Every entry that follows should be reproduced exactly.

◇ ◇ ◇ ◇ ◇

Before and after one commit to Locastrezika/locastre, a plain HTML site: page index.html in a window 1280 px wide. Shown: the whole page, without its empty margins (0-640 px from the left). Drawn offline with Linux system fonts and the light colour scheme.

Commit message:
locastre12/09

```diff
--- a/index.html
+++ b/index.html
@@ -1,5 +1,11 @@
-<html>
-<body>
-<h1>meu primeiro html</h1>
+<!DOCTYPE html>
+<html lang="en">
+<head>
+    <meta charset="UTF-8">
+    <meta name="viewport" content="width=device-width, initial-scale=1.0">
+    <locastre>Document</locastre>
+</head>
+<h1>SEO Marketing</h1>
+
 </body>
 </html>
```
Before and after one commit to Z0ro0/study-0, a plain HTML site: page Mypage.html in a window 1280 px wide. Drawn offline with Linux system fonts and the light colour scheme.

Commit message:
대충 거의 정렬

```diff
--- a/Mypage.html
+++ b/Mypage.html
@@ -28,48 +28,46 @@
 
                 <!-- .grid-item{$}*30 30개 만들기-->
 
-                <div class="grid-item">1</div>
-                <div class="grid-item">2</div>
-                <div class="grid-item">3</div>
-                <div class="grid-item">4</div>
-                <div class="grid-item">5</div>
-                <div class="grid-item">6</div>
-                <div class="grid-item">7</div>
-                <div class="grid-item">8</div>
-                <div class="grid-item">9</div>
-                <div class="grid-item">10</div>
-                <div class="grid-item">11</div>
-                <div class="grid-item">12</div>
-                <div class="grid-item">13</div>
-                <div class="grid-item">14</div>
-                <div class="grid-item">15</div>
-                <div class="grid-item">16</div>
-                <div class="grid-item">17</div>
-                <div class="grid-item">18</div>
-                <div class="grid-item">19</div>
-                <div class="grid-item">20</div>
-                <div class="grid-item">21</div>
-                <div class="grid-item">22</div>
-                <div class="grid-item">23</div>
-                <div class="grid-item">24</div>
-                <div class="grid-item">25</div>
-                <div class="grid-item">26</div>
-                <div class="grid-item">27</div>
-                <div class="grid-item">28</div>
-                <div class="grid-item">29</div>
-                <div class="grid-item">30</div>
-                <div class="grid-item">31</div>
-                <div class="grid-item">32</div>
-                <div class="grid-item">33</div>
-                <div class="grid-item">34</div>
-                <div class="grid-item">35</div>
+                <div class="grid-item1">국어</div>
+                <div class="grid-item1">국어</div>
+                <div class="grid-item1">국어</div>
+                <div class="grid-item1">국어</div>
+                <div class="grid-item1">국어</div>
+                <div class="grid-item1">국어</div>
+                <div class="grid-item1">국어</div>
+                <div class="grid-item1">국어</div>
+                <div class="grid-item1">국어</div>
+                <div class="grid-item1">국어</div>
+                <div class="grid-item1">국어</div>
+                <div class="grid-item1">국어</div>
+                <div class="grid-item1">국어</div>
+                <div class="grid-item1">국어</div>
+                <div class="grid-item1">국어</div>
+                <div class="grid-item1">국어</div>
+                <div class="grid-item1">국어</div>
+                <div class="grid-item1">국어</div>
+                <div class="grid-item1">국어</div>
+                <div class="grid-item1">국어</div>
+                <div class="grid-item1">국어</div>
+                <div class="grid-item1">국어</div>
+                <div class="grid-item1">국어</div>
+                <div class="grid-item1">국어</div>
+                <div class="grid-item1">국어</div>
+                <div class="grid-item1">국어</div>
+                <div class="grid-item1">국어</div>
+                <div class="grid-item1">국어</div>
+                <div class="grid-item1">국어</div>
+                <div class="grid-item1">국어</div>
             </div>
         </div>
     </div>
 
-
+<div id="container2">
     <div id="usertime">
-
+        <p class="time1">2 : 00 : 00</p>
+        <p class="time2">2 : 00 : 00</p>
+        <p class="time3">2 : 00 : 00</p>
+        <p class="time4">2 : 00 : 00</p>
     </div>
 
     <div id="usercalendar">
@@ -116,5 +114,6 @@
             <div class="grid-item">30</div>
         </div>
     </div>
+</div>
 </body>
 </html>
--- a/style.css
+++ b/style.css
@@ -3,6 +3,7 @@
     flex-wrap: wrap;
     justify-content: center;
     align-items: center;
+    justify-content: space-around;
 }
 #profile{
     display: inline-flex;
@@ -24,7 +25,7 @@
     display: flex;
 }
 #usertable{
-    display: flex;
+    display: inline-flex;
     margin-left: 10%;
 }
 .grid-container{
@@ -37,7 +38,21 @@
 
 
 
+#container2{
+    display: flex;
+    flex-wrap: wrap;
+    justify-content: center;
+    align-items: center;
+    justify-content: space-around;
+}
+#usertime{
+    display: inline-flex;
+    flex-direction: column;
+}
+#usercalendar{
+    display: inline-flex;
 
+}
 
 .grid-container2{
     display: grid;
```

◇ ◇ ◇ ◇ ◇

--- Completed exercise ---
Before and after one commit to Locastrezika/locastre, a plain HTML site: page index.html in a window 1280 px wide. Shown: the whole page, without its empty margins (0-640 px from the left). Drawn offline with Linux system fonts and the light colour scheme.

Commit message:
locastre12/09

```diff
--- a/index.html
+++ b/index.html
@@ -1,5 +1,11 @@
-<html>
-<body>
-<h1>meu primeiro html</h1>
+<!DOCTYPE html>
+<html lang="en">
+<head>
+    <meta charset="UTF-8">
+    <meta name="viewport" content="width=device-width, initial-scale=1.0">
+    <locastre>Document</locastre>
+</head>
+<h1>SEO Marketing</h1>
+
 </body>
 </html>
```
Before and after one commit to Z0ro0/study-0, a plain HTML site: page Mypage.html in a window 1280 px wide. Drawn offline with Linux system fonts and the light colour scheme.

Commit message:
대충 거의 정렬

```diff
--- a/Mypage.html
+++ b/Mypage.html
@@ -28,48 +28,46 @@
 
                 <!-- .grid-item{$}*30 30개 만들기-->
 
-                <div class="grid-item">1</div>
-                <div class="grid-item">2</div>
-                <div class="grid-item">3</div>
-                <div class="grid-item">4</div>
-                <div class="grid-item">5</div>
-                <div class="grid-item">6</div>
-                <div class="grid-item">7</div>
-                <div class="grid-item">8</div>
-                <div class="grid-item">9</div>
-                <div class="grid-item">10</div>
-                <div class="grid-item">11</div>
-                <div class="grid-item">12</div>
-                <div class="grid-item">13</div>
-                <div class="grid-item">14</div>
-                <div class="grid-item">15</div>
-                <div class="grid-item">16</div>
-                <div class="grid-item">17</div>
-                <div class="grid-item">18</div>
-                <div class="grid-item">19</div>
-                <div class="grid-item">20</div>
-                <div class="grid-item">21</div>
-                <div class="grid-item">22</div>
-                <div class="grid-item">23</div>
-                <div class="grid-item">24</div>
-                <div class="grid-item">25</div>
-                <div class="grid-item">26</div>
-                <div class="grid-item">27</div>
-                <div class="grid-item">28</div>
-                <div class="grid-item">29</div>
-                <div class="grid-item">30</div>
-                <div class="grid-item">31</div>
-                <div class="grid-item">32</div>
-                <div class="grid-item">33</div>
-                <div class="grid-item">34</div>
-                <div class="grid-item">35</div>
+                <div class="grid-item1">국어</div>
+                <div class="grid-item1">국어</div>
+                <div class="grid-item1">국어</div>
+                <div class="grid-item1">국어</div>
+                <div class="grid-item1">국어</div>
+                <div class="grid-item1">국어</div>
+                <div class="grid-item1">국어</div>
+                <div class="grid-item1">국어</div>
+                <div class="grid-item1">국어</div>
+                <div class="grid-item1">국어</div>
+                <div class="grid-item1">국어</div>
+                <div class="grid-item1">국어</div>
+                <div class="grid-item1">국어</div>
+                <div class="grid-item1">국어</div>
+                <div class="grid-item1">국어</div>
+                <div class="grid-item1">국어</div>
+                <div class="grid-item1">국어</div>
+                <div class="grid-item1">국어</div>
+                <div class="grid-item1">국어</div>
+                <div class="grid-item1">국어</div>
+                <div class="grid-item1">국어</div>
+                <div class="grid-item1">국어</div>
+                <div class="grid-item1">국어</div>
+                <div class="grid-item1">국어</div>
+                <div class="grid-item1">국어</div>
+                <div class="grid-item1">국어</div>
+                <div class="grid-item1">국어</div>
+                <div class="grid-item1">국어</div>
+                <div class="grid-item1">국어</div>
+                <div class="grid-item1">국어</div>
             </div>
         </div>
     </div>
 
-
+<div id="container2">
     <div id="usertime">
-
+        <p class="time1">2 : 00 : 00</p>
+        <p class="time2">2 : 00 : 00</p>
+        <p class="time3">2 : 00 : 00</p>
+        <p class="time4">2 : 00 : 00</p>
     </div>
 
     <div id="usercalendar">
@@ -116,5 +114,6 @@
             <div class="grid-item">30</div>
         </div>
     </div>
+</div>
 </body>
 </html>
--- a/style.css
+++ b/style.css
@@ -3,6 +3,7 @@
     flex-wrap: wrap;
     justify-content: center;
     align-items: center;
+    justify-content: space-around;
 }
 #profile{
     display: inline-flex;
@@ -24,7 +25,7 @@
     display: flex;
 }
 #usertable{
-    display: flex;
+    display: inline-flex;
     margin-left: 10%;
 }
 .grid-container{
@@ -37,7 +38,21 @@
 
 
 
+#container2{
+    display: flex;
+    flex-wrap: wrap;
+    justify-content: center;
+    align-items: center;
+    justify-content: space-around;
+}
+#usertime{
+    display: inline-flex;
+    flex-direction: column;
+}
+#usercalendar{
+    display: inline-flex;
 
+}
 
 .grid-container2{
     display: grid;
```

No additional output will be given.